Kentucky Talking Book Library gets digital recording system
The Kentucky Talking Book Library in the Department for Libraries and Archives (KDLA) is replacing its 30-year-old reel-to-reel taping system with the improved sound and clarity of a digital recording system to record Kentucky-related books for patrons who cannot read standard print because of a disability.
The system is funded in part with a grant from the Institute of Museum and Library Services which administers the Library Services and Technology Act. Two 30-year-old recording booths are being converted to the Low Complexity Digital Mastering system (LCM) at a cost of about $44,000. One booth has been converted and the second will be changed next year. KDLA is an agency of the Kentucky Education Cabinet.
Virginia G. Fox, secretary of the Kentucky Education Cabinet, said the new technology is a milestone for the service which began in 1968 as the Kentucky Regional Library for the Blind and Physically Handicapped.
“This technology will greatly improve the quality of the recordings that the Kentucky Talking Book Library provides its customers. The sound quality will be like going from listening to a phonograph record to a CD. Over the years, the library’s recorded collection of both fiction and non-fiction Kentucky books have been in high demand so we anticipate that this technical upgrade will be very popular with our patrons,” Secretary Fox said.
The Kentucky Talking Book Library is part of a nationwide network of cooperative libraries headed by the National Library Service for the Blind and Physically Handicapped (NLS), a division of the Library of Congress that was established in 1931.
Currently, Kentucky Talking Book Library has nearly 1,400 Kentucky cassette books in its collection and has access to more than 46,000 titles provided by NLS. Only registered patrons who have been certified as physically unable to read print have access to the collection and the special equipment needed to listen to them. The books on tape and Braille books are sent through the mail at no cost to customers. Last year, 55 Kentucky books were requested by library patrons in other states and sent to them through the Interlibrary Loan program.
James A. Nelson, the state librarian and commissioner of the Kentucky Department for Libraries and Archives (KDLA), said “this is an important step forward for the Kentucky Talking Book Library because the majority of our patrons are senior citizens and this will improve the sound and clarity for them tremendously.
“The technology will allow us to edit sound recordings as easily as a (Microsoft) Word document because you can see the sound waves or patterns on the computer screen as you edit. It will save time and make the process more efficient because you can delete a mistake and insert a correction without having to re-record large sections,” said Nelson.
NLS is currently developing a new digital talking book and player and our new system will be compatible with the NLS standard when it is complete in 2008. During this transition period, our new system will let us transfer digital recordings to cassette tapes for distribution and transfer older reel or cassette tapes to a digital file for easier sound editing, Nelson said.
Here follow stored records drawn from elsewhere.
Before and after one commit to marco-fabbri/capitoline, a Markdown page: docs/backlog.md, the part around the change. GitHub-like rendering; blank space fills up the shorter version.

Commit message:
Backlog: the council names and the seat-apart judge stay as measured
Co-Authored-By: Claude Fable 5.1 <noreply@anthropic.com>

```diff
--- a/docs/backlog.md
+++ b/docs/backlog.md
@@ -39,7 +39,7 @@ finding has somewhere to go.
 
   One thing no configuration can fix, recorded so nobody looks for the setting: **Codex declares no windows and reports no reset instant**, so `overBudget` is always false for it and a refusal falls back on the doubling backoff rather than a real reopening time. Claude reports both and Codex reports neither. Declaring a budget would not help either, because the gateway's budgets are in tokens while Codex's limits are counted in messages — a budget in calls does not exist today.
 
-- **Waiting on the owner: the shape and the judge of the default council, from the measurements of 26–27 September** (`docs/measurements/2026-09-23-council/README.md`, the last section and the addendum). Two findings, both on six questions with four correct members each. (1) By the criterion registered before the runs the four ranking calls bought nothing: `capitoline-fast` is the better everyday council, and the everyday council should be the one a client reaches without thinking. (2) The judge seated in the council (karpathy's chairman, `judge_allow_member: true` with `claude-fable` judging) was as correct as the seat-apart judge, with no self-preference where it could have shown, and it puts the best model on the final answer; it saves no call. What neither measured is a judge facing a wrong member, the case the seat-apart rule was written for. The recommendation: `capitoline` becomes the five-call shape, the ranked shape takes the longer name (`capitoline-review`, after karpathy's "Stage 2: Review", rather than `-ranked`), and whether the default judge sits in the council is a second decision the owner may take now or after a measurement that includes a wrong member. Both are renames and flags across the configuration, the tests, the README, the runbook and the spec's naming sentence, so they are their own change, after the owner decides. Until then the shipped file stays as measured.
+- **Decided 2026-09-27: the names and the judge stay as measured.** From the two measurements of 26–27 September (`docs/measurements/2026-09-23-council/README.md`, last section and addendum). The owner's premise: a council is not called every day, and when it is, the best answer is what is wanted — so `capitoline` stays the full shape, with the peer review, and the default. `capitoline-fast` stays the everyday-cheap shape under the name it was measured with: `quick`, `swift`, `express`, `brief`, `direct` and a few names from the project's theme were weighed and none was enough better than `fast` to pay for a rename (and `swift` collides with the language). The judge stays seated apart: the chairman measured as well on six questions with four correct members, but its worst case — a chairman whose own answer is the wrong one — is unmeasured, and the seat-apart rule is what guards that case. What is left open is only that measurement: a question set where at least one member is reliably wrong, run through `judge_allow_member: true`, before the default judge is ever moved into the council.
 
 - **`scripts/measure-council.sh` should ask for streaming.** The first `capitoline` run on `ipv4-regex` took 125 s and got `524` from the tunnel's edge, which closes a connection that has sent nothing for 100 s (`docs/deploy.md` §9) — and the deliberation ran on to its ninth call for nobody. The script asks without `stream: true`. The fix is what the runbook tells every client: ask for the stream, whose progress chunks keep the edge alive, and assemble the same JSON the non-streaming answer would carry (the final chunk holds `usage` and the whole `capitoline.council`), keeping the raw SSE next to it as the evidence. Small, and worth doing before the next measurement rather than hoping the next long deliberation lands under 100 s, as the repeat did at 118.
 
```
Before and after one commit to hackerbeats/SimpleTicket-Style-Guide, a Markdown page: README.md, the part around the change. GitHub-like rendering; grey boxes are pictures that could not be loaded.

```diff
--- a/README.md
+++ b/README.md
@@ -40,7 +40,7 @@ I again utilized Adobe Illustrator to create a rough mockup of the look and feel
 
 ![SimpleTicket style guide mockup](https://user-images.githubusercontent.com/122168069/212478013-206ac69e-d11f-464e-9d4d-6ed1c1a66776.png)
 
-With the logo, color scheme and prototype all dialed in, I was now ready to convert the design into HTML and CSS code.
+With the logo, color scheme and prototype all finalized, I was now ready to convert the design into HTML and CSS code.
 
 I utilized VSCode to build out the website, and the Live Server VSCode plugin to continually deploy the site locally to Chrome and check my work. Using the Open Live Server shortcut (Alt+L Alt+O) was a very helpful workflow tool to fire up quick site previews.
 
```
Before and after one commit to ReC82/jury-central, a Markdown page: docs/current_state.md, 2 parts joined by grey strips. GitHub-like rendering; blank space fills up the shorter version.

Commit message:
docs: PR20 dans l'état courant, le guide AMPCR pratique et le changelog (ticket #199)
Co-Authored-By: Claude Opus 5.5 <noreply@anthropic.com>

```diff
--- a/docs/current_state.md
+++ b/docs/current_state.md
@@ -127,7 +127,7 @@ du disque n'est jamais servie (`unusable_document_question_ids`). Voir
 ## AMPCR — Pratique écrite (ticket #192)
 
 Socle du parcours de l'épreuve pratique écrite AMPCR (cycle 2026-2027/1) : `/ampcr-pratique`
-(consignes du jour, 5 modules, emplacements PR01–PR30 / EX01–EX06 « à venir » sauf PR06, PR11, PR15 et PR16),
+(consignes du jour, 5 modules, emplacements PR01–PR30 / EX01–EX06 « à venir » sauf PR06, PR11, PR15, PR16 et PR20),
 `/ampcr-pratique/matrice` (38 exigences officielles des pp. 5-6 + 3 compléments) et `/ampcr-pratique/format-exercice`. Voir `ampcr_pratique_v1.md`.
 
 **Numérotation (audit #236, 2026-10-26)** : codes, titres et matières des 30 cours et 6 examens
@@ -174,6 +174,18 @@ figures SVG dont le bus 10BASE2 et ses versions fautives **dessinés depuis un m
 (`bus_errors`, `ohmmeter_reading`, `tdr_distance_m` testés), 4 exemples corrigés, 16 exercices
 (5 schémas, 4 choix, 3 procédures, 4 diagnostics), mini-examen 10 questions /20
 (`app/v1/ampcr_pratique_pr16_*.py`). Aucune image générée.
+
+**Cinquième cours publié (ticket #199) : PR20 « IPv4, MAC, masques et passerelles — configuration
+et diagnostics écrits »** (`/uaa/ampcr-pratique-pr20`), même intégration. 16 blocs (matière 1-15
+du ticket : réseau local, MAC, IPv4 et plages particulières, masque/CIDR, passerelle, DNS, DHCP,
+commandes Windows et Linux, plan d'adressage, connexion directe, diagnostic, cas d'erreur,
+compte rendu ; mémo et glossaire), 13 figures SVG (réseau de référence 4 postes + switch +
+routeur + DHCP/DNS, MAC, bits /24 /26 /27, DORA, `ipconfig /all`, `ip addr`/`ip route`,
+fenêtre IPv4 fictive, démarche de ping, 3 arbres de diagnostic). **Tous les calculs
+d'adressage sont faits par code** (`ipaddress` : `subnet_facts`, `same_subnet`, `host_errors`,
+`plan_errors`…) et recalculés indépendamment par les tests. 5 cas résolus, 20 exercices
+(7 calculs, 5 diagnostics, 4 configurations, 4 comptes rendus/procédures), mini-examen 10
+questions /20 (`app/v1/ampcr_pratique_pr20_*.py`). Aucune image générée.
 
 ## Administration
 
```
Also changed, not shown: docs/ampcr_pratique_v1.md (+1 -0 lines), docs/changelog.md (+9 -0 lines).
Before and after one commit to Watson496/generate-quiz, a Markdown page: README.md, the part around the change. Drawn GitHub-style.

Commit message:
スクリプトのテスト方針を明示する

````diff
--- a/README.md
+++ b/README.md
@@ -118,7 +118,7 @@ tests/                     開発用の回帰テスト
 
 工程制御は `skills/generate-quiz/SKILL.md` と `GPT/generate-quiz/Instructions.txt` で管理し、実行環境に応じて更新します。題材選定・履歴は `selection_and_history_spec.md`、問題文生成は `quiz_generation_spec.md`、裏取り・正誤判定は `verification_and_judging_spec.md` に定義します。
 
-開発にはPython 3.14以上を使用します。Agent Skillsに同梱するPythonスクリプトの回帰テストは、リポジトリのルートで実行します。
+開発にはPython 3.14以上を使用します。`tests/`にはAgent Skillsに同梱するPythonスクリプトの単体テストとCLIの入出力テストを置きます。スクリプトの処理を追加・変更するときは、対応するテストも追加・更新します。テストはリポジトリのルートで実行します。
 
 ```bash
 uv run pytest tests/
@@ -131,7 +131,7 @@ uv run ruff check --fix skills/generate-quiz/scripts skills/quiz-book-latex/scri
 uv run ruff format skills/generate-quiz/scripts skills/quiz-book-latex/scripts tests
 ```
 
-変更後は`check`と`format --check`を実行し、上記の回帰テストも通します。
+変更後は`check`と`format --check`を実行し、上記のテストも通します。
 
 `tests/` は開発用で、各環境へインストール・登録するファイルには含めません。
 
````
The Kentucky Talking Book Library serves 111 Kentucky counties from its KDLA building in Frankfort. The Louisville Talking Book Library located in the Louisville Free Public Library serves people who live in Jefferson County. The Northern Kentucky Talking Book Library serves Boone, Kenton, Campbell, Carroll, Gallatin, Owen, Grant and Pendleton counties.
“The reel-to-reel system we are using was not cutting edging when we first got it 30 years ago so it’s very exciting to be at the forefront of technology and to be able to offer our customers up-to-date services,” said Nelson.
In 2005, 7,579 Kentucky cassette books and 108,917 NLS books were circulated to a readership of more than 3,500 people. Cassette book readers borrow an average of 50 cassette books a year, nine of which are recorded in the Kentucky Talking Book Library studios by volunteers. Currently, the top 25 most requested books consist of five NLS books and 20 Kentucky books. In addition, the Kentucky Talking Book Library offers a collection of 5,161 Braille books and 366 descriptive videos.
KDLA provides grants, technical assistance and direct services to libraries, archival repositories and public agencies throughout Kentucky. In addition, it offers reference, research and specialized information services from Frankfort. For more information about KDLA services, go to www.kdla.ky.gov. For more information about the Kentucky Talking Book Library at KDLA call toll-free at 1-800-372-2968.
The Education Cabinet coordinates learning programs from P-16, and manages and supports training and employment functions in the Department for Workforce Investment. For more information about our programs, visit www.educationcabinet.ky.gov or call 502-564-6606.